05 June 2015

Pasta Salad Season Continues

I threw this quick pasta salad together Sunday night so we'd have something quick and cool to eat after a long, hot Monday. It's not particularly fancy -- more of a "garbage" salad than anything else -- but it came out pretty well and I'll definitely be using the mayonnaise-milk-lemon-mustard combination again.

Mom always served pasta salad with pickled beets ... so I do, too. Tradition!

Tuna Macaroni Salad

Yield: 4


  • 6 oz whole grain elbow macaroni, cooked and drained
  • 5 oz can albacore tuna packed in water, drained and flaked
  • ¼ cup chopped red onion
  • ½ cup frozen peas
  • ¼ cup chopped radishes
  • ¾ cup light mayonnaise
  • ¼ cup 1% milk
  • 1 Tbsp lemon juice
  • 2 tsp Dijon mustard
  • 1 tsp dill weed
  • ¼ tsp black pepper


  1. In a large serving bowl, combine macaroni, tuna, onion, peas, and radishes.
  2. In a small mixing bowl, whisk together mayonnaise, milk, lemon juice, mustard, dill, and black pepper.
  3. Pour mayonnaise mixture over pasta and toss to coat.
  4. Cover and refrigerate overnight.

I took the leftover pasta salad and pickled beets (not-too-rigorously drained canned beets tossed with garlic vinegar and refrigerated overnight) to work with garlic Triscuits:

27 May 2015

Pasta Salad Season Is Here, Hurrah

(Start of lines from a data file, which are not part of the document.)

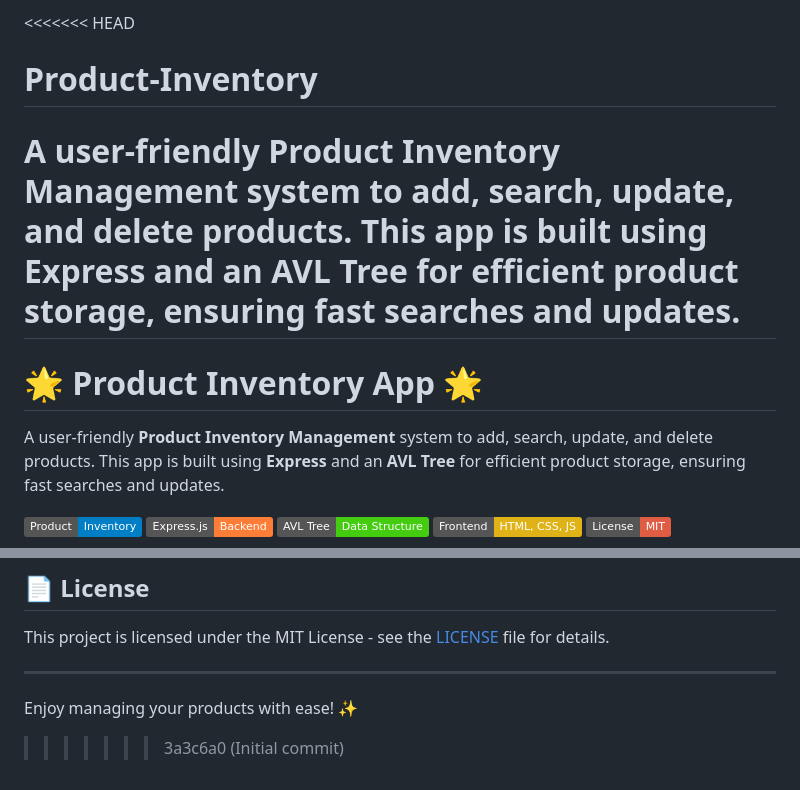
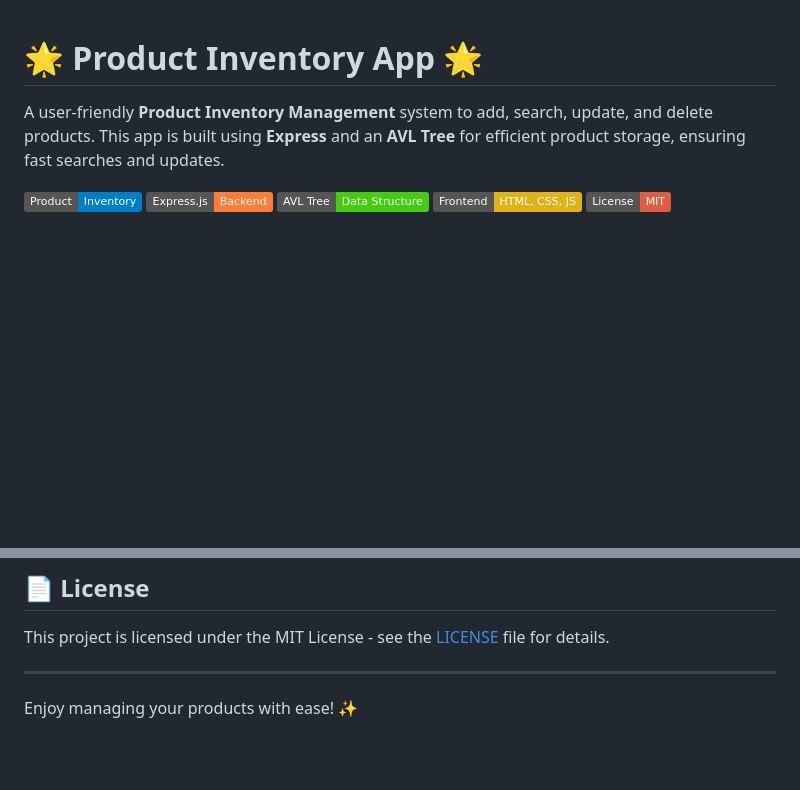
Before and after one commit to Breachfix/Product-Inventory, a Markdown page: README.md, 2 parts joined by grey strips. Rendered like a GitHub page; badges without logos; blank space fills up the shorter version.

Commit message:
Updated README.md with project details

```diff
--- a/README.md
+++ b/README.md
@@ -1,8 +1,3 @@
-<<<<<<< HEAD
-# Product-Inventory
-A user-friendly **Product Inventory Management** system to add, search, update, and delete products. This app is built using **Express** and an **AVL Tree** for efficient product storage, ensuring fast searches and updates.
-=======
-
 
 # 🌟 **Product Inventory App** 🌟
 
@@ -165,4 +160,3 @@ This project is licensed under the MIT License - see the [LICENSE](LICENSE) file
 ---
 
 Enjoy managing your products with ease! ✨
->>>>>>> 3a3c6a0 (Initial commit)
```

Sunday, I prepped a bunch of food for the week including a vegetable soup, egg salad, and this macaroni salad. Like the soup, it helps clear out the crisper of neglected vegetables. Unlike the soup, it's definitely a dish The Husband will eat. Usually I make my creamy pasta salads with light mayonnaise that has been thinned with a little milk or Italian vinaigrette, but this time I decided to be "fancy" and thin the milk the fat-free peppercorn ranch and then jazz it up with shredded parmesan.

Love this speckled lettuce -- makes every salad fancy.

I tried to dice all the vegetables small -- pea-sized, actually -- for a bite-sized delicousness. Who wants to fork up some salad, get a tiny pea and a big chunk of celery? Eh.

Very Veggie Tuna Macaroni Salad

Yield: 4 generous servings


  • 2 cups uncooked whole grain elbow macaroni
  • 5 oz can water-packed tuna, drained and flaked
  • ⅔ cup chopped red bell pepper
  • ⅔ cup chopped celery
  • ⅔ cup frozen peas
  • ¼ cup diced radishes
  • ¼ cup diced red onion
  • 2 Tbsp dried parsley
  • ¾ cup light mayonnaise [Hellmann's]
  • ½ cup light peppercorn ranch dressing
  • ¼ cup shredded Parmesan cheese
  • 2 Tbsp Greek seasoning blend [Penzeys]
  • Freshly ground black pepper, to taste


  1. Cook macaroni according to package directions.
  2. Meanwhile, combine tuna, vegetables, and parsley in a large mixing bowl.
  3. Pour frozen peas into the bottom of a colander. Drain macaroni over peas and rinse in cold water; add to tuna mixture.
  4. Whisk together mayonnaise, dressing, cheese, and seasoning blend in a small mixing bowl. Season to taste with pepper.
  5. Pour mayonnaise mixture into pasta bowl and stir to coat. Refrigerate macaroni salad for a few hours before serving.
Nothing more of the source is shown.